At 10:42 Pacific time I received an email titled: "Andrew: Airbnb Rebrand/Redesign."
But I did not open the email, because, as a general rule, my interest in commenting on, or even thinking about, rebranding campaigns is so negligible as to not even be measurable on a subatomic scale.
I now regret this lapse in journalistic due diligence, because if I had taken the time to examine the email, I would have had a chance to react naturally to Airbnb's new logo, the "Belo," with an aesthetic appreciation unsullied by the uproar that exploded on Twitter nanoseconds after the rebranding campaign launch.
Now I will never know whether I would have seen a vagina, a man's pair of balls, a woman's breasts, a spaceship, or, as Julia Carrie Wong suggested, a "Trojan horse for an imperialist stance towards urban neighborhoods."
This makes me sad.

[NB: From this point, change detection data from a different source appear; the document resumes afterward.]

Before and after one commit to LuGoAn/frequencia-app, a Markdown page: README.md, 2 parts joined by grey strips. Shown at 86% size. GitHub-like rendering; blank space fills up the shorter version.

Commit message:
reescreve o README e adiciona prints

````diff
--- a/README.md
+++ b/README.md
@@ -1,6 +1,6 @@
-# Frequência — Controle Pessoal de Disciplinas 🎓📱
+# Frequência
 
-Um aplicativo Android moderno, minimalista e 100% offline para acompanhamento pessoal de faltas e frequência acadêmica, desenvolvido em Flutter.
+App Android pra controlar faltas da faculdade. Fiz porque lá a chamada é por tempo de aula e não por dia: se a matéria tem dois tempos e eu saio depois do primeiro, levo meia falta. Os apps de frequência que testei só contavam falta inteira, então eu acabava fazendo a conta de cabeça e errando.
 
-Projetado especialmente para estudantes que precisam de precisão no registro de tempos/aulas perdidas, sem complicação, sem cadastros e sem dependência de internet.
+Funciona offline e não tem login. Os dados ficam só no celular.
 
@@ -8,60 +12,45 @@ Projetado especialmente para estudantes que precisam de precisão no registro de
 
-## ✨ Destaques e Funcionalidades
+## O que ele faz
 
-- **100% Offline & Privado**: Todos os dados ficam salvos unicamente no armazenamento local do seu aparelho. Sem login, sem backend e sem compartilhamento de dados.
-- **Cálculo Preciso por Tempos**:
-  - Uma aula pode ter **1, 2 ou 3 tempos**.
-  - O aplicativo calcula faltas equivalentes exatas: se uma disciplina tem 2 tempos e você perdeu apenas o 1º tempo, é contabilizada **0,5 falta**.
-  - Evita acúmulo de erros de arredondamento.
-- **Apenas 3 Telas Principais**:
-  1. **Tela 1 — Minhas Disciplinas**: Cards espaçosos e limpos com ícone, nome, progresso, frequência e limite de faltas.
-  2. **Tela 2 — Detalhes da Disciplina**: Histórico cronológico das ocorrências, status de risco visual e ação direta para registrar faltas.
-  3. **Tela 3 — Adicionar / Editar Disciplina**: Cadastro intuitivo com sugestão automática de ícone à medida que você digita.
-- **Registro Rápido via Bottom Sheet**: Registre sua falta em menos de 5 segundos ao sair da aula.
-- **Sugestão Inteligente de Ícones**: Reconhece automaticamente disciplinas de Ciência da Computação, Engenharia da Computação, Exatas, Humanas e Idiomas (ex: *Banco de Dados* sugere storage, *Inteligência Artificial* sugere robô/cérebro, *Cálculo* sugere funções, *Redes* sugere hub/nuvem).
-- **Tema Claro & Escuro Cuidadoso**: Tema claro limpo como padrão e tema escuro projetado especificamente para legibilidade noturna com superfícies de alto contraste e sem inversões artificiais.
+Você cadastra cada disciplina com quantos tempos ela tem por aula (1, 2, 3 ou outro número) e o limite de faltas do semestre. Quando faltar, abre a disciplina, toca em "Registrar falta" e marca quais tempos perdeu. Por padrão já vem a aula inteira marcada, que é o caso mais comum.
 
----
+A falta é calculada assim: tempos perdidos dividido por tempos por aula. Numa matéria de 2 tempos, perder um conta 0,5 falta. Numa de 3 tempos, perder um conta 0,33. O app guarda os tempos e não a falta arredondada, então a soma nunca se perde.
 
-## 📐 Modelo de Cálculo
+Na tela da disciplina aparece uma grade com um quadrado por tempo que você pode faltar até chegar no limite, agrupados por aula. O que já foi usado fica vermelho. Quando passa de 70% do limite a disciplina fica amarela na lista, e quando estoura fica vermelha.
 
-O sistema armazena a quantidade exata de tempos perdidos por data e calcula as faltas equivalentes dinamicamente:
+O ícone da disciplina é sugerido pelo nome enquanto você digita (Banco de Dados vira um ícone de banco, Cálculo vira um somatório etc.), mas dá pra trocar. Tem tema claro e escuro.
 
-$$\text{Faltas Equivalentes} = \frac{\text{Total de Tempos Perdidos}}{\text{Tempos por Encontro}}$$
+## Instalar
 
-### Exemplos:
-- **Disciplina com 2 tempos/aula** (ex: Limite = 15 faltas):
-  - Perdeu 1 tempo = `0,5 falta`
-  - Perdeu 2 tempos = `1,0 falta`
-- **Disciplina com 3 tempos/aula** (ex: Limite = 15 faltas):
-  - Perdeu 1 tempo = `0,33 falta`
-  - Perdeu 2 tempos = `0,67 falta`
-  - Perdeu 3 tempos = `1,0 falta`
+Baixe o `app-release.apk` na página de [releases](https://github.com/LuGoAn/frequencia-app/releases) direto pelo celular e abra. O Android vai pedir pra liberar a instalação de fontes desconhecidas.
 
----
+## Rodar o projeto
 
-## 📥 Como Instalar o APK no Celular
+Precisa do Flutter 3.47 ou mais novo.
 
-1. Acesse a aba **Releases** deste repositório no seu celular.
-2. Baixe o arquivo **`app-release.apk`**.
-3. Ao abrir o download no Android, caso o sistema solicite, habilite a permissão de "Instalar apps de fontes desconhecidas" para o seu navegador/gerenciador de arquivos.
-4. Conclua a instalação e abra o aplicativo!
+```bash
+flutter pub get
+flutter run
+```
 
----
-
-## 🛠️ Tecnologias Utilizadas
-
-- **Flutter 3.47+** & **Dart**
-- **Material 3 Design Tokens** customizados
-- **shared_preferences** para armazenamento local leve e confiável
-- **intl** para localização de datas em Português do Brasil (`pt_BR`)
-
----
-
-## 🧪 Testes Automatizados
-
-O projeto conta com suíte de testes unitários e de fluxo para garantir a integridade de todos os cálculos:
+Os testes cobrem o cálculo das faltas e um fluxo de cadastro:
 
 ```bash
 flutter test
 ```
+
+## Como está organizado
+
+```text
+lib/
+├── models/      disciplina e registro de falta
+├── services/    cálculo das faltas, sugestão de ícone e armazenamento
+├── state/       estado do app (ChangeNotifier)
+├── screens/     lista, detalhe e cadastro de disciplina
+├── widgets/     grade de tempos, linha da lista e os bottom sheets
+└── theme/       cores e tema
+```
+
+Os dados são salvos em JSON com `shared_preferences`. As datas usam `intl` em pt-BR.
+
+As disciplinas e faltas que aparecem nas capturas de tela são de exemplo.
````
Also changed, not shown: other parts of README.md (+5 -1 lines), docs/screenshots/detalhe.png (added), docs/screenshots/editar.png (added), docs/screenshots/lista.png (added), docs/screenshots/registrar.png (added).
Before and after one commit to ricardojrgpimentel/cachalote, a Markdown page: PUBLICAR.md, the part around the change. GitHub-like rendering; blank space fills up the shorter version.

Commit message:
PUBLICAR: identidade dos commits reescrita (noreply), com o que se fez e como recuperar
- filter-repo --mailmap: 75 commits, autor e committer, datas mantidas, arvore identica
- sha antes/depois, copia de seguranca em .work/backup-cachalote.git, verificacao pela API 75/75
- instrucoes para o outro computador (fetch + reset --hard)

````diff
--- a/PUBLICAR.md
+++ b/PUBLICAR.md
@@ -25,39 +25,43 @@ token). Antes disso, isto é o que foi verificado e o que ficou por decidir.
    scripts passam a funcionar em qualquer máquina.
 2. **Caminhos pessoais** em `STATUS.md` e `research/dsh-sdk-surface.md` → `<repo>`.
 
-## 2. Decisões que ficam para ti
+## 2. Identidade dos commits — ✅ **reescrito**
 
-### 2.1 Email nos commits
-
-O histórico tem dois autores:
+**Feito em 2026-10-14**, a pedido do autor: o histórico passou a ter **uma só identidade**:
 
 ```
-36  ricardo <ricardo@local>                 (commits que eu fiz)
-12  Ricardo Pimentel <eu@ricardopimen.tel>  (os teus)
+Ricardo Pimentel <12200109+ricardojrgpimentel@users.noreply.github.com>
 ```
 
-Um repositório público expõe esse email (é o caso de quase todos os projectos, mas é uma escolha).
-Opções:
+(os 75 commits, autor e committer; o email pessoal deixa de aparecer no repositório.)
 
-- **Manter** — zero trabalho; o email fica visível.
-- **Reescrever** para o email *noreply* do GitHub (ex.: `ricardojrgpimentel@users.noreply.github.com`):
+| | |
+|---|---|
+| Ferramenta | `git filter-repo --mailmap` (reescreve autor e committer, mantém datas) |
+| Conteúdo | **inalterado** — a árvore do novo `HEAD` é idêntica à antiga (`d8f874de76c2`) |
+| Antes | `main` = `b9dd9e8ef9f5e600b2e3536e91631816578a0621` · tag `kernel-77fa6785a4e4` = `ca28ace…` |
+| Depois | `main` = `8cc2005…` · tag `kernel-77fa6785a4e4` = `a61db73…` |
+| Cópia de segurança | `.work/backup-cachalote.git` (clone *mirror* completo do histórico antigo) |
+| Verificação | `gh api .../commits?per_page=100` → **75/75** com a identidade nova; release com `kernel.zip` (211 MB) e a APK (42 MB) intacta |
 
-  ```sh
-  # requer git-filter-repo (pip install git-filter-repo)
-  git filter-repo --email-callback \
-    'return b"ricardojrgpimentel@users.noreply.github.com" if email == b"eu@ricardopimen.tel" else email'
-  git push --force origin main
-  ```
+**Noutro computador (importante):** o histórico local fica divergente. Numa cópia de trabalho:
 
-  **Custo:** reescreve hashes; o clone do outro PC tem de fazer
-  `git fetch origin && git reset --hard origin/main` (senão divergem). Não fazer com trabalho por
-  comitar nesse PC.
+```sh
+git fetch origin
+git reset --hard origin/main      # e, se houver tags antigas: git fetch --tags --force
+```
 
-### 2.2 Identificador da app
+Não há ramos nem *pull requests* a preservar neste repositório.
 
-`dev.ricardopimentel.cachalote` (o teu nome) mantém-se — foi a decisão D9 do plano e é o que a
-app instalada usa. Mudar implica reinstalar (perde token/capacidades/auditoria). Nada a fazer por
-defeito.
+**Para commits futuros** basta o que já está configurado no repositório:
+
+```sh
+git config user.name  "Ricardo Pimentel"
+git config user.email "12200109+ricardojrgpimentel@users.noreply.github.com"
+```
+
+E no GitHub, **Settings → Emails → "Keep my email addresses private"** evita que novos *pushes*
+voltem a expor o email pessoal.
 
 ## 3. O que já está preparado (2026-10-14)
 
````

Truly, Gizmodo was on the money when it called the new logo "the sexual Rorschach test for our time." But how do I swing? I am baffled. Social media pollution is a disaster for the critical sensibility.
In a video released to accompany the rebranding, Airbnb explains that the "Belo" is a "symbol of belonging" that "represents all of us" and stands for four things: "people," "places," "love" and "airbnb." But, alas, I can't see any of that, now that Twitter's obscene clamor has filled my head.
Here's what I do know. If Airbnb's goal was to get people talking about Airbnb, then this campaign is pure genius, and can only be considered a massive success. I'm also old enough to remember that the debut of the "iPad" inspired a zillion menstruation and Tampon jokes that did not make any difference whatsoever to the iPad's market success. The sheer velocity of the snarking is a sign that Airbnb, like Apple, plays an important role in our emerging culture. We belong in Airbnb's world, whether we want to or not.